Being a step-parent involves its own balance, and even with 20+ years of parenting experience already, it's a new game in a lot of ways. While starting out fresh with a brand-new baby is intimidating, so is arriving partway through in the lives of children who have been shaped without your influence (and doing pretty well before you came along, frankly). The fact that I have been a mom for so long makes me tread lighter in some respects, I think, since I try to be very conscious of not stepping on the kids' mother's toes. At the same time, it's important for my stepchildren - who are very smart, funny, and caring people - to learn to respect me, and hear my voice in our home as equal to their father's. With shared custody, there is frequent negotiation of arrangements, and while that occurs directly between the natural parents in our family, it does affect me too and my husband gets my input (whether or not he asks - but I should say he nearly always does).

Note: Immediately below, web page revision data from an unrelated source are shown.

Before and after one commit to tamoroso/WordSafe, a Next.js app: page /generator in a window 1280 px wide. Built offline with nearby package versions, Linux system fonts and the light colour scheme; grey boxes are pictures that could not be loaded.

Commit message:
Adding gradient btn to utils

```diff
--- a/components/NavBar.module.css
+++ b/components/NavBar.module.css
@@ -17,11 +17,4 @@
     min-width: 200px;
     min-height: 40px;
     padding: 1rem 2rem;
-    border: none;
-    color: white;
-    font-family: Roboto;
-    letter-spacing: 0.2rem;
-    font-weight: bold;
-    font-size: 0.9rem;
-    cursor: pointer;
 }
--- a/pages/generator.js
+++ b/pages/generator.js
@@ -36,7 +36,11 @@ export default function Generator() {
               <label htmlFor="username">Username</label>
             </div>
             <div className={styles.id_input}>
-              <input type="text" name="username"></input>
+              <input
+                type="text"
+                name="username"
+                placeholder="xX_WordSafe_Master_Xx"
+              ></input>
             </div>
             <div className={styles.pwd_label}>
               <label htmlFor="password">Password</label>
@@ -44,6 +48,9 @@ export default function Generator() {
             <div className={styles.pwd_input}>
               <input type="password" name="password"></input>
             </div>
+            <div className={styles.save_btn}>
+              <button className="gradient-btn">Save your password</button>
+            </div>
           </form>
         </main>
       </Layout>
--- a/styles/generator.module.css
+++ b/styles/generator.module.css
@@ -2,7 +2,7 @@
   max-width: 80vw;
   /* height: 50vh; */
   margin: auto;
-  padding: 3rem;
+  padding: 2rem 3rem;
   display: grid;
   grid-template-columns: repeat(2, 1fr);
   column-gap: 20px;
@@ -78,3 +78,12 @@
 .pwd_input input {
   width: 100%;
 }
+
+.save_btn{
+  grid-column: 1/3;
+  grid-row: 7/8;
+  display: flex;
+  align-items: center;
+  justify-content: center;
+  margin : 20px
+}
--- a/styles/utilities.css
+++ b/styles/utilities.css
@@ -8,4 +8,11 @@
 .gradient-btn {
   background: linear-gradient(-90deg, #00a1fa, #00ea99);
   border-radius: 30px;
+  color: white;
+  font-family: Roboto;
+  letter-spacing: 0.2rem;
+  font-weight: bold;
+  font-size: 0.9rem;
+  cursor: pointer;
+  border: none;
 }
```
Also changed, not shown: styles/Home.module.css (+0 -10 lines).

I think it matters for both kids, individually as well as together, to have time with just their dad, so I'll sometimes opt out of participating in activities with them (it helps that I'm not much of a GameCube fan). However, my husband and I also want to give them a good sense of family, which is fostered by the things we all do together. I'm re-assessing boundaries all the time, and I think one of my most important roles is as sounding board and support system for my husband, who was always a pretty involved father but is even more so now. There hasn't been an assumption that I'd do certain things just because I'm "the mom" - if anything, it often goes the other way since he's the "official" parent. Especially lately, as my outside work has wanted more from me and I've been putting in some long days, it's helped to know that things on the home front can get done without me. I wouldn't say it's enough to erase the guilt totally, but it does decrease it. My new family seems to be handling things pretty well so far - we're lucky, but I know how much it matters, and that makes this balancing act especially important.

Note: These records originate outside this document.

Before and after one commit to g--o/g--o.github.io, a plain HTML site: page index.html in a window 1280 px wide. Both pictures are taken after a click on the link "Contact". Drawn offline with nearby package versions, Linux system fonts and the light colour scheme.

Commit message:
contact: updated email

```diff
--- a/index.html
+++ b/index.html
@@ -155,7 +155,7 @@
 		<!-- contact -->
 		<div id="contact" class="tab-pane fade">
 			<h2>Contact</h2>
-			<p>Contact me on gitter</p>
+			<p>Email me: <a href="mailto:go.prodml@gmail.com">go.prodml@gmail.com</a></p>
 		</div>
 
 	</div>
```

Full-time work, part-time kids...it sounds like everything has its own nice little box, but we all know it's a lot more fluid than that, which is why we struggle with balance in the first place.